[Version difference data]
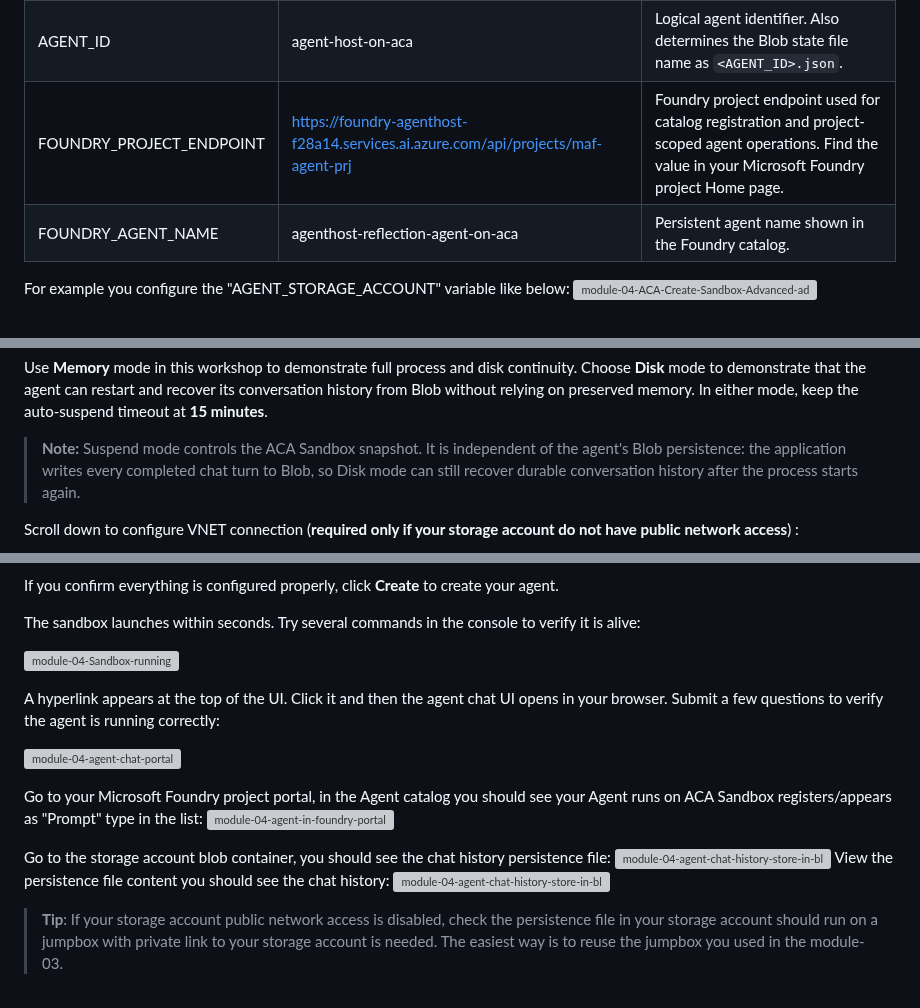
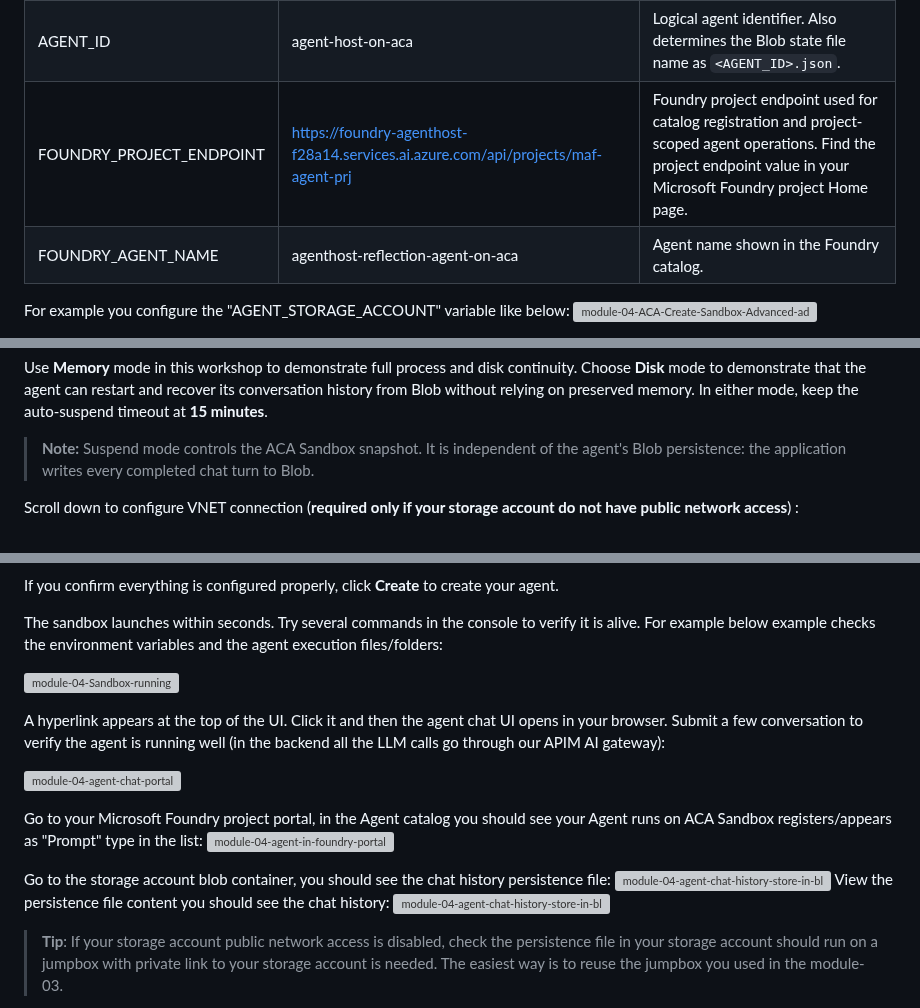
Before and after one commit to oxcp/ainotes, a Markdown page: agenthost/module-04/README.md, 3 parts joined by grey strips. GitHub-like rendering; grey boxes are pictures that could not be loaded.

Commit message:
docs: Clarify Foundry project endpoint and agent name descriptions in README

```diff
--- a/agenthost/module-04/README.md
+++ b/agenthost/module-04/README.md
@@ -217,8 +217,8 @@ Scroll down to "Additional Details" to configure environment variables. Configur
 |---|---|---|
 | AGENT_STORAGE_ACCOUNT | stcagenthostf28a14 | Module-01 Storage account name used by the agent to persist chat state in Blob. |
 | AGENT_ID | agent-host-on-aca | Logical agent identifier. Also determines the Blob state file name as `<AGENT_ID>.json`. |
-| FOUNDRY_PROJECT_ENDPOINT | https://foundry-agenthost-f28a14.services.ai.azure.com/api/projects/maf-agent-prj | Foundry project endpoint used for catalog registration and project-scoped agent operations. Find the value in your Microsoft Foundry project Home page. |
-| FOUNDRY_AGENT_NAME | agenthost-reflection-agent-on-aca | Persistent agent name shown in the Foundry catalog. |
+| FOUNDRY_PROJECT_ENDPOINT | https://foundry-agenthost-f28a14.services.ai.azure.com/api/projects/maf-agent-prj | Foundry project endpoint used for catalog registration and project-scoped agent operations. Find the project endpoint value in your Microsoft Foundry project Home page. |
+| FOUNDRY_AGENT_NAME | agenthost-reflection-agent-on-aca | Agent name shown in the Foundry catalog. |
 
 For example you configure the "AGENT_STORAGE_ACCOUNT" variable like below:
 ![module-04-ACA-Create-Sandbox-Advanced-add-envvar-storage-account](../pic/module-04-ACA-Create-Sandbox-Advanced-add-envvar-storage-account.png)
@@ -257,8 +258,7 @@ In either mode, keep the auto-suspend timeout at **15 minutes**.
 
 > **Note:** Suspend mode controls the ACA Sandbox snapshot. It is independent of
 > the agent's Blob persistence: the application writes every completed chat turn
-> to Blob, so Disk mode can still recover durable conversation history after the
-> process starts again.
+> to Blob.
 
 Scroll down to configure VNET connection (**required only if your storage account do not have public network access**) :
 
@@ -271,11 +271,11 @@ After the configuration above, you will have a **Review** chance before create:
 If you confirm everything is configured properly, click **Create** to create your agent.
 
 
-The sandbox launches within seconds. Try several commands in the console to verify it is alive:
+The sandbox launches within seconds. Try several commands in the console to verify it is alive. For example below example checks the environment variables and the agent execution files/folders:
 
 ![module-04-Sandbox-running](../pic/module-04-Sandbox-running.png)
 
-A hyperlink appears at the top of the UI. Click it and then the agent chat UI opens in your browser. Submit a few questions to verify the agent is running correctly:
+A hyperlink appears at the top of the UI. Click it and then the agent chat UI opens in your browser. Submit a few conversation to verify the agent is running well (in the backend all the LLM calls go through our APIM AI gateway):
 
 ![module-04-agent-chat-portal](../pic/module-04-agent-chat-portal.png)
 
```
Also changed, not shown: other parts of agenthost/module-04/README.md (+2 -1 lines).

Requirement: Exactly reproduce each entry, but drop the pictures.

Task solution:
Before and after one commit to oxcp/ainotes, a Markdown page: agenthost/module-04/README.md, 3 parts joined by grey strips. GitHub-like rendering; grey boxes are pictures that could not be loaded.

Commit message:
docs: Clarify Foundry project endpoint and agent name descriptions in README

```diff
--- a/agenthost/module-04/README.md
+++ b/agenthost/module-04/README.md
@@ -217,8 +217,8 @@ Scroll down to "Additional Details" to configure environment variables. Configur
 |---|---|---|
 | AGENT_STORAGE_ACCOUNT | stcagenthostf28a14 | Module-01 Storage account name used by the agent to persist chat state in Blob. |
 | AGENT_ID | agent-host-on-aca | Logical agent identifier. Also determines the Blob state file name as `<AGENT_ID>.json`. |
-| FOUNDRY_PROJECT_ENDPOINT | https://foundry-agenthost-f28a14.services.ai.azure.com/api/projects/maf-agent-prj | Foundry project endpoint used for catalog registration and project-scoped agent operations. Find the value in your Microsoft Foundry project Home page. |
-| FOUNDRY_AGENT_NAME | agenthost-reflection-agent-on-aca | Persistent agent name shown in the Foundry catalog. |
+| FOUNDRY_PROJECT_ENDPOINT | https://foundry-agenthost-f28a14.services.ai.azure.com/api/projects/maf-agent-prj | Foundry project endpoint used for catalog registration and project-scoped agent operations. Find the project endpoint value in your Microsoft Foundry project Home page. |
+| FOUNDRY_AGENT_NAME | agenthost-reflection-agent-on-aca | Agent name shown in the Foundry catalog. |
 
 For example you configure the "AGENT_STORAGE_ACCOUNT" variable like below:
 ![module-04-ACA-Create-Sandbox-Advanced-add-envvar-storage-account](../pic/module-04-ACA-Create-Sandbox-Advanced-add-envvar-storage-account.png)
@@ -257,8 +258,7 @@ In either mode, keep the auto-suspend timeout at **15 minutes**.
 
 > **Note:** Suspend mode controls the ACA Sandbox snapshot. It is independent of
 > the agent's Blob persistence: the application writes every completed chat turn
-> to Blob, so Disk mode can still recover durable conversation history after the
-> process starts again.
+> to Blob.
 
 Scroll down to configure VNET connection (**required only if your storage account do not have public network access**) :
 
@@ -271,11 +271,11 @@ After the configuration above, you will have a **Review** chance before create:
 If you confirm everything is configured properly, click **Create** to create your agent.
 
 
-The sandbox launches within seconds. Try several commands in the console to verify it is alive:
+The sandbox launches within seconds. Try several commands in the console to verify it is alive. For example below example checks the environment variables and the agent execution files/folders:
 
 ![module-04-Sandbox-running](../pic/module-04-Sandbox-running.png)
 
-A hyperlink appears at the top of the UI. Click it and then the agent chat UI opens in your browser. Submit a few questions to verify the agent is running correctly:
+A hyperlink appears at the top of the UI. Click it and then the agent chat UI opens in your browser. Submit a few conversation to verify the agent is running well (in the backend all the LLM calls go through our APIM AI gateway):
 
 ![module-04-agent-chat-portal](../pic/module-04-agent-chat-portal.png)
 
```
Also changed, not shown: other parts of agenthost/module-04/README.md (+2 -1 lines).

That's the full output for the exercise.